This tutorial will outline how to use an external memory editor to create patches or (more likely) cheats for games in the emulator. This tutorial explains how to do the work yourself, but for those who would rather avoid reinventing the wheel, there is a blog here (maintained by yours truly) with values. This blog is pretty small since it only has work done by myself and anything contributed by others, so please send me any values you find using this tutorial to share with the world.
Part 1 - Setting up
Before you can begin with memory editing, you need a few things. 1. A memory editor such as ArtMoney(?) or Cheat Engine. For this tutorial, we will use Cheat Engine 6.2, but most memory editors should be the same, except for interface differences (most notably the option to freeze values). 2. PCSX2 and a game (obviously!).Now, we need to setup our environment. This simply involves starting up PCSX2, the memory editor (I will refer to it as Cheat Engine from here, but just substitute that for whichever program you use.), and getting into the game menu. Once you are there, have the memory editor target the PCSX2 process. (In the following screenshot, I would just select the pcsx2.exe and open process
Now, we get on to the game. For this tutorial, I will be enabling a cheat to get infinite cash for the game Rogue Galaxy, a personal favorite game of mine.
Part 2 - Finding the Cheat's Memory Address
This is the entire process of memory editing. Most cheats actually take place in the game, and so the game must be started.
1. Get to a location where the value you want can be changed. For our example, we want to get infinite cash for our party, so we should head to a store location.
2. Find the value. In this tutorial, we know the value, and we also know it's a 4-byte value The value is 106053, so we would choose "Exact Value" scan type and "4 byte" value type, and type in the value. We would normally have the memory editor pause the game, so the value doesn't accidentally get changed (very useful when searching for a health value during combat.), and it also speeds up the search considerably. The image below shows a typical first search.
3. Now, we must search for the initial value. A list of addresses and values will come up in the menu on the left, and the number of matches will display in the Found: line. On my search below, I only found 7 hits, but often you will come up with thousands or even millions.
4. For the next step (and on until you find the right address), we change the value. For this value, we would buy or sell items to change the amount of money we have. I'm going to buy a few health potions. Once the value is changed, we enter the new amount and click "next scan"
5. Now that we have only a few values left, we can keep searching (since it's only 3 here, we can search by hand) or we can do something that might be faster. In this case, searching won't yield any results, since 2 of the values are tied to the one we want. For situations like this, we need to actually edit the values by hand. To do this, we add any address we are interested in to the address table. In CE6.2, we can either double click each individual address or we can select all of them and press the red arrow button.
6. Now that all 3 of our values are in the table, we have three ways to do this:
- 6a. We can freeze all the values and test them by doing something to change them (such as buying an item), then unfreeze them one by one until we find the one that we want (the "master address" if you want to call it that).

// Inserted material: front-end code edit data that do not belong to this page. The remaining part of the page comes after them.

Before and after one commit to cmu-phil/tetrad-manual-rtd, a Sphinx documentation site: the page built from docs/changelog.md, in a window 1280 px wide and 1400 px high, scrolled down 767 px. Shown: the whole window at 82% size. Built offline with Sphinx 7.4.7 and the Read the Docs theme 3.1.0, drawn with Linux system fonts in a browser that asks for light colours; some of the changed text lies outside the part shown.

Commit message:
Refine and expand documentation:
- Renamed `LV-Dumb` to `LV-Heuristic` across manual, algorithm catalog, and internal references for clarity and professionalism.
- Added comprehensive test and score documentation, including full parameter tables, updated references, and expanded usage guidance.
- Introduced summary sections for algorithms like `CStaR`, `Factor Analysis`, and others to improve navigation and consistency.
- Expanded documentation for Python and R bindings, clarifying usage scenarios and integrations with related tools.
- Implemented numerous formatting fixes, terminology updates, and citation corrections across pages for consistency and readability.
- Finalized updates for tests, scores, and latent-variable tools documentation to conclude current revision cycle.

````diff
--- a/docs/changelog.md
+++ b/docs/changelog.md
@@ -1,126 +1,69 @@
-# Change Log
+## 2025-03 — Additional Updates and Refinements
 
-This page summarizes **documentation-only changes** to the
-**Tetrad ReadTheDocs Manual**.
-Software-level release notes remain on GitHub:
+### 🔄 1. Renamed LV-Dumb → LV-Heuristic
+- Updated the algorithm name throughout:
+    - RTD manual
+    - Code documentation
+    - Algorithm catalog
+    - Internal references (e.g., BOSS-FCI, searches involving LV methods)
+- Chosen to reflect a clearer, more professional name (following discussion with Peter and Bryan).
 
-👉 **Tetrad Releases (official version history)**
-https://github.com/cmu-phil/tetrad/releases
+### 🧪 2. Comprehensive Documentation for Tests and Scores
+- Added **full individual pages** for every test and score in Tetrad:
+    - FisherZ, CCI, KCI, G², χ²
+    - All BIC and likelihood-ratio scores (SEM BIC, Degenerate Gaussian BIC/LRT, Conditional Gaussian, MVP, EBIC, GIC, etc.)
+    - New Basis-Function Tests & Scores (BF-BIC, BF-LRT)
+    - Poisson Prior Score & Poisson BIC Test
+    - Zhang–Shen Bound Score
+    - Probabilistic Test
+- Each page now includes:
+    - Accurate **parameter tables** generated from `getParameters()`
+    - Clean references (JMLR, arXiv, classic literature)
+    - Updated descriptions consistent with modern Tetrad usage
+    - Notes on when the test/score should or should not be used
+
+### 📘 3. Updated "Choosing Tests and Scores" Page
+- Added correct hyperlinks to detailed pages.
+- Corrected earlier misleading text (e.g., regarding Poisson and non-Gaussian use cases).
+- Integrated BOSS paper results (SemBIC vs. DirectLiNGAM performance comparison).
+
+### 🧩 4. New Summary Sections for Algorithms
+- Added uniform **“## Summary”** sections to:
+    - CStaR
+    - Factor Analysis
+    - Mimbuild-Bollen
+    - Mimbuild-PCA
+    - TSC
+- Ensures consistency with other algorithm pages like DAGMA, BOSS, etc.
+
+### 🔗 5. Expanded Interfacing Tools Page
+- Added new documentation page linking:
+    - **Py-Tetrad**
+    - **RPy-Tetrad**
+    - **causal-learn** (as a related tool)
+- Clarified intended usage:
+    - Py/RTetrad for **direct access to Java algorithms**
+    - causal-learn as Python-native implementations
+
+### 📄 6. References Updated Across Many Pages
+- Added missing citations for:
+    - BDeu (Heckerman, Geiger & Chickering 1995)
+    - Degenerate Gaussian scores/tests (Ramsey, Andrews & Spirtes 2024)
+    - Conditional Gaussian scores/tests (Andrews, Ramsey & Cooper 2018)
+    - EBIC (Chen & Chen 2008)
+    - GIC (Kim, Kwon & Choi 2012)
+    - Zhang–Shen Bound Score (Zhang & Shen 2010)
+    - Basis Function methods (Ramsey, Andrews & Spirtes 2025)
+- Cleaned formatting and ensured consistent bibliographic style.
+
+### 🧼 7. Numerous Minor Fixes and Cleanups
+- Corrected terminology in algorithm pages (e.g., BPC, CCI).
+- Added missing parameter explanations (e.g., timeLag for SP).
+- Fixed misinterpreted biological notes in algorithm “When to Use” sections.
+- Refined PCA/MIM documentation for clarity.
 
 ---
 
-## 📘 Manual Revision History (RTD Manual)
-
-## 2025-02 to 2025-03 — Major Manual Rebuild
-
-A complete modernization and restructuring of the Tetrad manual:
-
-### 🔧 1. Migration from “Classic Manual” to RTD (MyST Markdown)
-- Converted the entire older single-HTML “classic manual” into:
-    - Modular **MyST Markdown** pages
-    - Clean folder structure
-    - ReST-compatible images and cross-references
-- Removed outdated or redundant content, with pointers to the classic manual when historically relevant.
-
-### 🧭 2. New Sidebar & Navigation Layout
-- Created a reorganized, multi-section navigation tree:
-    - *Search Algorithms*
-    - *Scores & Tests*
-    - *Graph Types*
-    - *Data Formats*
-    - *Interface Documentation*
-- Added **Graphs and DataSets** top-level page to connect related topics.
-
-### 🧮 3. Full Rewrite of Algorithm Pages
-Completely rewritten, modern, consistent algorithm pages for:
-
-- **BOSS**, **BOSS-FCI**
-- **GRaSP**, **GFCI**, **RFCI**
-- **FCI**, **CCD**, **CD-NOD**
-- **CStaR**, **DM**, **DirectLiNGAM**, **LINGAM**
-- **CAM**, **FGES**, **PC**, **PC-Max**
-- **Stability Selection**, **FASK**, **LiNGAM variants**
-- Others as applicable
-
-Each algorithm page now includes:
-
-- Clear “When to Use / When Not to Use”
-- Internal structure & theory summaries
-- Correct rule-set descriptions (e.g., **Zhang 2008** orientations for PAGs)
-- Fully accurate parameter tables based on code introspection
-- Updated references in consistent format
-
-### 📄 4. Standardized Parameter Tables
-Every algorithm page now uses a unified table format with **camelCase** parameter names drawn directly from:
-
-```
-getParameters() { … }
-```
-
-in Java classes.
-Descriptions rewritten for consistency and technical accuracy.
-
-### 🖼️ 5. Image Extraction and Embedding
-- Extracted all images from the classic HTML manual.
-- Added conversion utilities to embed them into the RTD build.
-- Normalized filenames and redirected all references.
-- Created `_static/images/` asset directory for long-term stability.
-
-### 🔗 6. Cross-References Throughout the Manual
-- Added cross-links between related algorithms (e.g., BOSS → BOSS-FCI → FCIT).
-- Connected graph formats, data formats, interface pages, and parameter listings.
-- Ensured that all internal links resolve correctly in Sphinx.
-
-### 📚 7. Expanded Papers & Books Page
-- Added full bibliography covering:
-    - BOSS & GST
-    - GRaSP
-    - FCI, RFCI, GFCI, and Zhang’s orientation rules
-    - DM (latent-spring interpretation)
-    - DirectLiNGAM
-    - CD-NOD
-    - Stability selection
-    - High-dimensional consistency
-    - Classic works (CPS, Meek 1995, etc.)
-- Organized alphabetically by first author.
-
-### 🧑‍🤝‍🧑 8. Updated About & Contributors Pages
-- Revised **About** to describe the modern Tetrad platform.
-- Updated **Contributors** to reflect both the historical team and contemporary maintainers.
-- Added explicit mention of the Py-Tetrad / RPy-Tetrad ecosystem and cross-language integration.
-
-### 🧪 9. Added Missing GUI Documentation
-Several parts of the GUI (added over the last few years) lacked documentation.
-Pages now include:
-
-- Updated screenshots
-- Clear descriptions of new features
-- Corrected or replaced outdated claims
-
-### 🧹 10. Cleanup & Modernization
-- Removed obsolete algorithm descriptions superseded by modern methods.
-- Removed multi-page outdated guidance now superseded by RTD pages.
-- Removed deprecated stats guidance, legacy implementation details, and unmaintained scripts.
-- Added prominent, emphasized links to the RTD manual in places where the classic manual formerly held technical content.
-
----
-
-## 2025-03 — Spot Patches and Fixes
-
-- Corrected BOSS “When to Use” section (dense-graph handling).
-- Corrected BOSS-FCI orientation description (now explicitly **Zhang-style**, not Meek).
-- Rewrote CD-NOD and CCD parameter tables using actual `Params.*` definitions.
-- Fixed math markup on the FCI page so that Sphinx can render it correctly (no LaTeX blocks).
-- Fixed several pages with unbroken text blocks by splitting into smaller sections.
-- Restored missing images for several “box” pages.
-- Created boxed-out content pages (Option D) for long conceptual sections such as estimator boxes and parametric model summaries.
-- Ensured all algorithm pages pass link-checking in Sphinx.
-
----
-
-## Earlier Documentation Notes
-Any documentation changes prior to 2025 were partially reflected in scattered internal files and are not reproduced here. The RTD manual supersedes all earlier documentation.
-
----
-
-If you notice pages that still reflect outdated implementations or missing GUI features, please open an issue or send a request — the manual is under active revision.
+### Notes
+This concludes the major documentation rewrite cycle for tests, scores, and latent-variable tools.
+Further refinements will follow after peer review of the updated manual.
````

- 6b. We can freeze each value one by one and do someting to change it to see which one is the right one
- 6c. We can edit each value until we find the one we want.
7. Once we find the value we want, we give it a name, freeze it if we want, and optionally save the
- Many memory values are not written until they actually appear in the game, so always be sure you are at a part where the value is actually enabled, such as during combat. You should also be able to change the value, or you won't be able to find the right one.
- Almost every value will be 4 bytes, but if it isn't you may have to use the "All" value type or equivalent, unless you know what to look for.
- Also, if you do not know the value, there is a slightly different process which will be discussed later in this tutorial
- Often, at this stage with only a handful of values, we can just find the rght one by eye, but for the sake of covering many possibilities, we will assume there were one million initial values.
- I cannot add images for each of these, so you'll have to figure this part out on your own, or wait until someone makes a video to place here... Or you can make the video yourself.